How to Raise Responsible Kids
Responsibility means doing what needs to be done to take care of yourself, your family, your friends, and the greater community. Being responsible means that others can rely on you, that you follow through on your promises.
Kids need to learn that acting responsibly might involve doing something difficult--like studying for a test or giving up social plans in favor of helping the family. Responsibility can also take moral strength--such as saying no to drugs. Here are some ways parents can teach their children to act responsibly and do the right thing.
Children learn trust from having parents who are trustworthy. When kids are nurtured well and consistently, they develop a sense of basic trust and security. So if you say you’re coming home for dinner, do your best to be there. When you make a promise, try to fulfill it. If unexpected events keep you from following up, explain why honestly and simply. This provides a good model as children learn to take responsibility for their own actions.
Teach Kids Self-Care
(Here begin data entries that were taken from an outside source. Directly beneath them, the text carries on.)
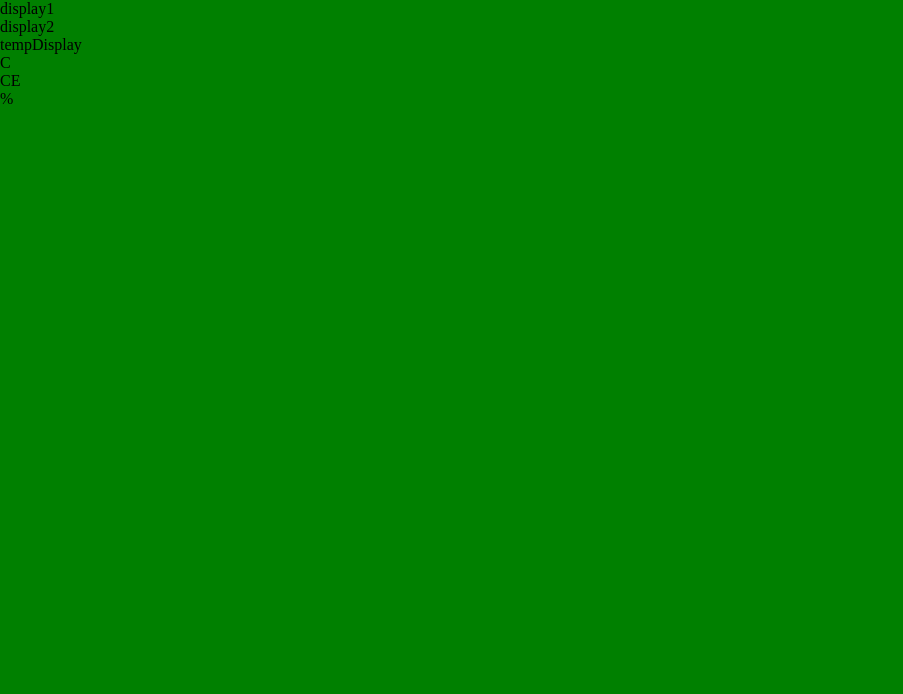
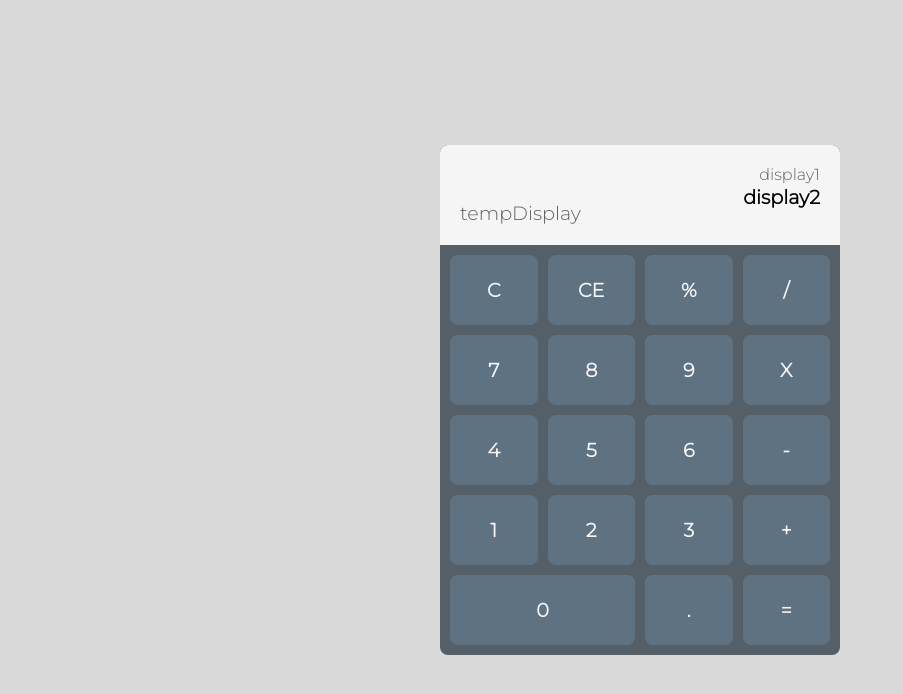
Before and after one commit to edgrferades/web-Calculator, a plain HTML site: page index.html in a window 1280 px wide. Shown: the whole page, without its empty margins (0-903 px from the left). Drawn offline with Linux system fonts and the light colour scheme.

Commit message:
html and css completed

```diff
--- a/index.html
+++ b/index.html
@@ -11,6 +11,7 @@
 
     <section>
         <div class="container">
+
             <div class="display"> <!-- Display -->
 
                 <div class="display1">display1</div>
@@ -25,6 +26,29 @@
                 <div class="button lastEntityClear">CE</div>
 
                 <div class="button operation">%</div>
+                <div class="button operation">/</div>
+
+                <div class="button number">7</div>
+                <div class="button number">8</div>
+                <div class="button number">9</div>
+
+                <div class="button operation">X</div>
+
+                <div class="button number">4</div>
+                <div class="button number">5</div>
+                <div class="button number">6</div>
+
+                <div class="button operation">-</div>
+
+                <div class="button number">1</div>
+                <div class="button number">2</div>
+                <div class="button number">3</div>
+
+                <div class="button operation">+</div>
+
+                <div class="button number zero">0</div>
+                <div class="button number dot">.</div>
+                <div class="button equal">=</div>
 
             </div>
 
--- a/style.css
+++ b/style.css
@@ -1,10 +1,95 @@
+@import url('https://fonts.googleapis.com/css2?family=Montserrat:wght@300&display=swap');
+
 * {
-    box-sizing: border-box;
     margin: 0;
     padding: 0;
+    box-sizing: border-box;
     text-decoration: none;
 }
 
 body{
-    background: green;
+    font-family: 'Montserrat', sans-serif;
 }
+
+section{
+    background-color: rgb(218, 218, 218);
+    min-height: 100vh;
+    width: 100%;
+    display: flex;
+    align-items: center;
+    justify-content: center;
+}
+
+.container{
+    background-color: rgb(85, 95, 103);
+    width: 90%;
+    max-width: 400px;
+    border-radius: 8px;
+    overflow: hidden; /* later on try commenting out overflow and check what difference it makes */
+}
+
+/* Calculations display section */
+
+.display{
+    background-color: whitesmoke;
+    height: 100px;
+    width: 100%;
+    text-align: right;
+    padding: 20px;
+    font-size: 1.2rem;
+    position: relative; /* To use position: absolute; in tempDisplay */
+}
+
+.display1{ /* Calculating input display */
+    opacity: .6;
+    font-size: 1rem;
+    height: 20px;
+    overflow: hidden;
+}
+
+.display2{ /* Main output display */
+    font-weight: bold;
+}
+
+.tempDisplay{
+    position: absolute;
+    bottom: 20px;
+    left: 20px;
+    opacity: .6;
+}
+
+/* End Calculations display section */
+
+/* Buttons */
+
+.allButtons{
+    color: whitesmoke;
+    font-weight: bold;
+
+    display: grid;
+    grid-template:repeat(4, 1fr)/* columns */ / repeat(4, 1fr) /* rows */ ;
+    grid-gap: 10px;
+    margin: 10px;
+}
+
+.button{
+    background-color: rgb(95, 114, 130);
+    border-radius: 8px;
+    height: 70px;
+    width: 100%;
+    display: flex;
+    align-items: center;
+    justify-content: center;
+    font-size: 1.2rem;
+    font-weight: bold;
+    cursor: pointer;
+}
+
+.button:hover{
+    background-color: rgb(97, 111, 120);
+}
+
+.zero{
+    grid-column: 1/3; /* spans from grid line one to three */
+}
+/* End Buttons */
```
Also changed, not shown: 1 other file.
Let children start to take responsibility for themselves in small ways, then graduate to bigger ones. For instance, encourage young kids brush their teeth or dress themselves in the morning, even though you can do it faster. Give them self-care tasks like putting their toys away and making their own beds (you could put these on a chart), then compliment them on how responsible they are. They’ll start to see themselves as capable and competent--which leads to a strong self-image and the desire to do more on their own.
Give Kids a Role in the Family
Let kids know that their contribution helps the family. Little by little, give your child chores that he or she is responsible for. Start with easy things, like setting the table and feeding pets. As time goes on, kids can move on to vacuuming a room and doing laundry. They might even help plan a family trip and do internet research on activities and places to stay. Whatever they do, praise children for being responsible and let them know what they do is valued.
Help Them Get Organized
One of the hardest skills to learn is how to balance competing responsibilities. Even adults have trouble with this. Between homework , chores, afterschool sports, and other responsibilities, kids may get overwhelmed or simply forget what they were supposed to do. Teach basic organization skills. For instance, have kids make a “to do” list with due dates and a general idea of how long each task will take.
Make a rule about “homework first, TV after.” Kids need to set daily goals and break long-term projects into chunks. If they get in the habit of checking their “to do” list or calendar each day and looking ahead , it will keep things from falling off their radar.
Hard work and persistence are key elements of responsible behavior. But it takes time for these qualities to grow. Kids need practice so they can build responsible habits, learn from mistakes, and develop a sense of ownership that lets them acknowledge, “Yes, this is my responsibility.” If your child is juggling many responsibilities, take the time to talk them through. He or she might need some specific help or just may need to vent. Learning to delay gratification--meeting obligations even when you’re not in the mood--may be the hardest lesson for kids to learn.
Enlarge Their Scope
As they grow, children start to grasp that they have responsibilities to groups beyond themselves--to their family, school, community, team, and house of worship. Increasingly, they can be asked to take responsibility for others in the family--which may mean walking a younger child to her classroom or babysitting younger siblings when they're mature enough. If they've made a commitment to volunteer for something, take their responsibility seriously and stress your pride in seeing them follow through.
Cope with Irresponsible Behavior
Irresponsible behavior often brings natural consequences--doing a poor job on homework results in a lower grade, parking illegally may cost you a ticket, and so on. In such cases, don’t bail kids out of their responsibilities--insist they make good on the homework or pay for the ticket themselves. Focus on how they can do better next time. If they’ve broken a rule, tell them, “We need to find a way for you to earn back our trust.” Link privileges to responsibilities. For example, if a child wants to go to the mall with friends, he or she needs to finish chores first.
Prepare Them for Independence
One of our most important jobs as parents is to prepare our children to cope with life outside the home. Teach your child basic life skills, such as grocery shopping, cooking, budgeting, and doing laundry, and other household tasks. Start an allowance and help your child budget and save for special items. Allow kids to set their own goals and to take the reins as much as they can. Look for ways to let your kids know that you find them trustworthy. But if they break a rule, tell him, “We need to find a way for you to earn back our trust.”
Make Choices That Build a Better World
Making responsible choices is an important part of mature behavior. Give kids experience in decision-making early on, and let them abide by their choices. But if they cross a moral or ethical line--if they harm property or hurt someone's feelings, for example--ask them how they can make amends rather than impose a punishment. Emphasize how individual responsible behavior builds a better world—that we can’t fix everything ourselves, but when each of us takes care of our environment or helps other people in small ways, the entire community benefits.